=== WORK ITEM ===
A single figure is the whole answer: the number of lines in the records that contain "data".

>>>>>

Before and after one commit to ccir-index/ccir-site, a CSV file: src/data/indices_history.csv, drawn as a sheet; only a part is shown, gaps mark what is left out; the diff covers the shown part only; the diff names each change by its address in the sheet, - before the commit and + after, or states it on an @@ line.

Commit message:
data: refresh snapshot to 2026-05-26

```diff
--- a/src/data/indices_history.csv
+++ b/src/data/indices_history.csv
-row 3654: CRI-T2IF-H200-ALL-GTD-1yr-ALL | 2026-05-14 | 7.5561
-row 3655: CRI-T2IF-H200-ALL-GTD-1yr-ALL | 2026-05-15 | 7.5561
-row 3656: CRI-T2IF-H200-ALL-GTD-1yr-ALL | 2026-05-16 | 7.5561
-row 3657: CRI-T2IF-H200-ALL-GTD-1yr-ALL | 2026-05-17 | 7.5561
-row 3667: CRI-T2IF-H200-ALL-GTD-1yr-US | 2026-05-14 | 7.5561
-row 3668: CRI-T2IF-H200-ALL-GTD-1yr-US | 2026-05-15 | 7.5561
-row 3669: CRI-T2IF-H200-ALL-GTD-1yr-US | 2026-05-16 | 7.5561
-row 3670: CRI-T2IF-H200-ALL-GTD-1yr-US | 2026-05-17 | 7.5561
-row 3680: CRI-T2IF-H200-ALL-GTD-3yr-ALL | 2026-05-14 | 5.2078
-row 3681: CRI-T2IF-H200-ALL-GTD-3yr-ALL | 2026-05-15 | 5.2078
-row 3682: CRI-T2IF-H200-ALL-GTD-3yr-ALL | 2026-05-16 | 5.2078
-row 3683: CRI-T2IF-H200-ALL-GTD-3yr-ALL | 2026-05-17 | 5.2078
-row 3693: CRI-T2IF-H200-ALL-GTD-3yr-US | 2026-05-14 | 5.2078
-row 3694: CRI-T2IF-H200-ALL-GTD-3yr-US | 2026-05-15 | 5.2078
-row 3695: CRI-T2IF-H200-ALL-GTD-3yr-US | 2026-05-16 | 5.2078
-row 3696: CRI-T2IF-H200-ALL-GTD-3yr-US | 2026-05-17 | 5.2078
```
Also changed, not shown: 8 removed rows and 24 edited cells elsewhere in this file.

<<<<<

=== YOUR RESPONSE ===
4